Al Jarreau, 7-time Grammy winning jazz singer, dies at 76
Al Jarreau, a Grammy Award-winning singer whose versatile tenor voice and vibrant stage style blurred the lines between jazz, soul and pop music, died Feb. 12 at a Los Angeles hospital. He was 76.
His publicist, Joe Gordon, announced the death, saying the singer had been treated for exhaustion. The cause was not immediately known.
Jarreau was loosely classified as a jazz singer, but his eclectic style was entirely his own, polished through years of obscure apprenticeship in lonely nightclubs. He did not release his first album until 1975, when he was 35, but within two years he had won the first of his seven Grammy Awards and had begun to attract a wide following.
Veteran jazz vocalist Al Jarreau was a sly, winking presence on the second Saturday of 2014 New Orleans Jazz Fest.
He was dubbed the “Acrobat of Scat” for the way he adopted the fast, wordless syllables of bebop jazz musicians, but he didn’t limit himself to the musical backdrop of an earlier generation. His approach emphasized the percussion-heavy and electronically amplified sound of rhythm-and-blues and funk music, and he had a particular gift for mimicking almost any kind of musical instrument or sound.
“Jarreau imitates the electronic and percussive hardware of the 1970s,” critic Robert Palmer wrote in Rolling Stone in 1979. “But he does more than that. He stands there and makes it all sound natural, singing so sweetly and unaffectedly you’d think he just happened on this remarkable vocal vocabulary.”
After winning awards and plaudits as a jazz singer, Jarreau found a wider audience with his 1981 album “Breakin’ Away,” which sold more than 1 million copies and included a Top 20 hit, “We’re in This Love Together.” The album won Grammy Awards in the jazz and pop vocal categories, propelling Jarreau to widespread stardom.

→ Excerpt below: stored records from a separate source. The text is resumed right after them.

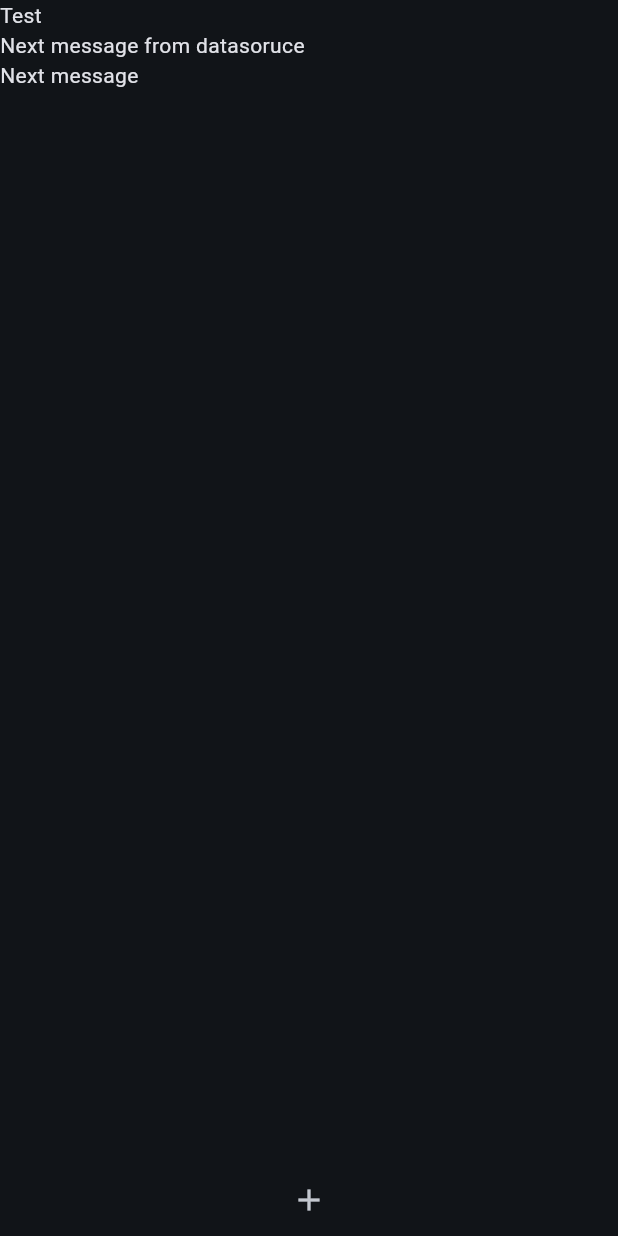
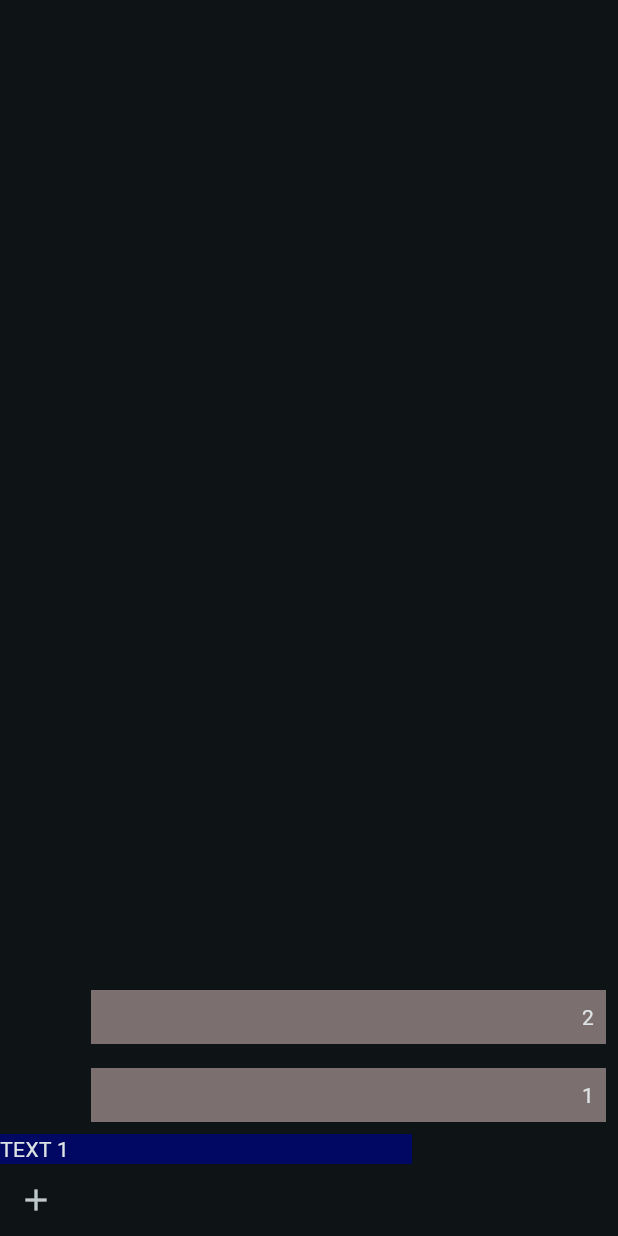
Before and after one commit to zindlsn/flutter_samples, a Flutter app: the screen it shows after launch, after a tap on the "add" icon, on a phone screen of 412 x 824 dp. Run offline on Flutter 3.47's test engine with Material 3 defaults, Android fonts, the phone set to English and light mode, and no system bars; our stand-ins replace bloc, flutter_bloc, get_it.

Commit message:
listview works!

```diff
--- a/simple_chatapp/lib/application.dart
+++ b/simple_chatapp/lib/application.dart
@@ -3,7 +3,6 @@ import 'package:flutter_bloc/flutter_bloc.dart';
 import 'package:get_it/get_it.dart';
 import 'package:start/application/application/bloc/application_bloc.dart';
 import 'package:start/application/application/messages/bloc/messages_bloc.dart';
-import 'package:start/application/chat/bloc/chat_bloc.dart';
 import 'package:start/core/constants.dart';
 
 class Application extends StatelessWidget {
@@ -17,9 +16,7 @@ class Application extends StatelessWidget {
         BlocProvider(
           create: (context) => GetIt.I.get<ApplicationBloc>(),
         ),
-        BlocProvider(
-          create: (context) => GetIt.I.get<ChatBloc>(),
-        ),
+
                 BlocProvider(
           create: (context) => GetIt.I.get<MessagesBloc>(),
        ),
@@ -31,7 +28,7 @@ class Application extends StatelessWidget {
         theme: ThemeData(
           useMaterial3: true,
           colorScheme: ColorScheme.fromSeed(
-            seedColor: Colors.blue,
+            seedColor: Colors.white,
             brightness: Brightness.dark,
           ),
         ),
--- a/simple_chatapp/lib/application/application/messages/bloc/messages_bloc.dart
+++ b/simple_chatapp/lib/application/application/messages/bloc/messages_bloc.dart
@@ -1,19 +1,34 @@
 import 'package:bloc/bloc.dart';
 import 'package:meta/meta.dart';
+import 'package:start/domain/entities/message_entity.dart';
 
 part 'messages_event.dart';
 part 'messages_state.dart';
 
 class MessagesBloc extends Bloc<MessagesEvent, MessagesState> {
-  List<String> messages = ["Test"];
+  List<MessageEntity> messages = [
+    MessageEntity(ownerId: "101", text: "TEXT 1", sentTime: DateTime.now())
+  ];
   MessagesBloc() : super(MessagesInitial()) {
     on<SendMessage>((state, emit) {
-      messages.add('Next message');
+      messages.add(
+        MessageEntity(
+          ownerId: "101",
+          text: "123",
+          sentTime: DateTime.now(),
+        )..sendFromMe = true,
+      );
       emit(MessagesLoaded());
     });
 
     on<LoadMoreMessage>((state, emit) {
-      messages.add('Next message from datasoruce');
+      messages.add(
+        MessageEntity(
+          ownerId: "101",
+          text: "This is a very long message which shold be displayed to the message",
+          sentTime: DateTime.now(),
+        )..sendFromMe = true,
+      );
       emit(MessagesLoaded());
     });
   }
--- a/simple_chatapp/lib/presentation/chatpage/telegram/chat_screen.dart
+++ b/simple_chatapp/lib/presentation/chatpage/telegram/chat_screen.dart
@@ -1,6 +1,9 @@
+import 'package:flutter/cupertino.dart';
 import 'package:flutter/material.dart';
+import 'package:flutter/widgets.dart';
 import 'package:flutter_bloc/flutter_bloc.dart';
 import 'package:start/application/application/messages/bloc/messages_bloc.dart';
+import 'package:start/domain/entities/message_entity.dart';
 
 class ChatScreen extends StatefulWidget {
   const ChatScreen({super.key});
@@ -15,30 +18,71 @@ class _ChatScreenState extends State<ChatScreen> {
     BlocProvider.of<MessagesBloc>(context).add(LoadMoreMessage());
     return Scaffold(
       body: Column(
+        crossAxisAlignment: CrossAxisAlignment.stretch,
+        mainAxisSize: MainAxisSize.max,
+        mainAxisAlignment: MainAxisAlignment.start,
         children: [
-          BlocBuilder<MessagesBloc, MessagesState>(
+          Expanded(
+            child: BlocBuilder<MessagesBloc, MessagesState>(
               builder: (context, state) {
                 if (state is MessagesLoaded) {
-                List<String> messages =
+                  List<MessageEntity> messages =
                       BlocProvider.of<MessagesBloc>(context).messages;
-                return Column(
+                  return ListView.builder(
+                    itemCount: messages.length,
+                    reverse: true,
+                    itemBuilder: ((context, index) {
+                      MessageEntity message = messages[index];
+                      return message.sendFromMe
+                          ? Row(
+                              mainAxisSize: MainAxisSize.min,
+                              mainAxisAlignment: MainAxisAlignment.end,
                               children: [
-                    ListView.builder(
-                      itemCount: messages.length,
-                      shrinkWrap: true,
-                      primary: false,
-                      itemBuilder: ((context, index) {
-                        return Text(messages[index]);
-                      }),
+                                Padding(
+                                  padding: const EdgeInsets.all(8.0),
+                                  child: Container(
+                                    width:
+                                        MediaQuery.of(context).size.width /
+                                            6 *
+                                            5,
+                                    color: const Color.fromARGB(
+                                        255, 124, 111, 111),
+                                    child: Align(
+                                      alignment: Alignment.topRight,
+                                      child: Padding(
+                                        padding: const EdgeInsets.all(8.0),
+                                        child: Text(index.toString()),
+                                      ),
+                                    ),
+                                  ),
                                 ),
                               ],
+                            )
+                          : Row(
+                              mainAxisSize: MainAxisSize.min,
+                              children: [
+                                Container(
+                                  width: MediaQuery.of(context).size.width /
+                                      3 *
+                                      2,
+                                  color:
+                                      const Color.fromARGB(255, 1, 8, 99),
+                                  child: Align(
+                                    alignment: Alignment.topLeft,
+                                    child: Text(message.text),
+                                  ),
+                                ),
+                              ],
+                            );
+                    }),
                   );
                 }
                 return const CircularProgressIndicator();
               },
             ),
-          const Spacer(),
-          Center(
+          ),
+          Align(
+            alignment: Alignment.bottomLeft,
             child: IconButton(
               icon: const Icon(Icons.add),
               onPressed: () {
--- a/simple_chatapp/lib/registry.dart
+++ b/simple_chatapp/lib/registry.dart
@@ -1,7 +1,6 @@
 import 'package:get_it/get_it.dart';
 import 'package:start/application/application/bloc/application_bloc.dart';
 import 'package:start/application/application/messages/bloc/messages_bloc.dart';
-import 'package:start/application/chat/bloc/chat_bloc.dart';
 import 'package:start/domain/repositories/chat_repository_impl.dart';
 import 'package:start/domain/usecases/loadchat/load_chat_usecase.dart';
 import 'package:start/domain/usecases/sendmessage/send_chat_message.dart';
@@ -38,5 +37,4 @@ void initRepositories() {
 void initBlocs() {
   registry.registerFactory(() => ApplicationBloc());
   registry.registerFactory(() => MessagesBloc());
-  registry.registerFactory(() => ChatBloc(chatUsecase: registry(),sendChatMessageUsecse:  registry()));
 }
```
Lines whose indentation alone changed are shown as unchanged.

He was soon appearing on television, touring with a 10-piece band and taking the stage with dramatic lighting and choreographed dance moves. He seemed poised for a popular breakthrough that never quite arrived. Despite his Grammy Awards and growing acclaim, Jarreau groused that Lionel Richie, Stevie Wonder and Al Green sold more records, even though they – in the view of many, including Jarreau himself – couldn’t match his vocal chops.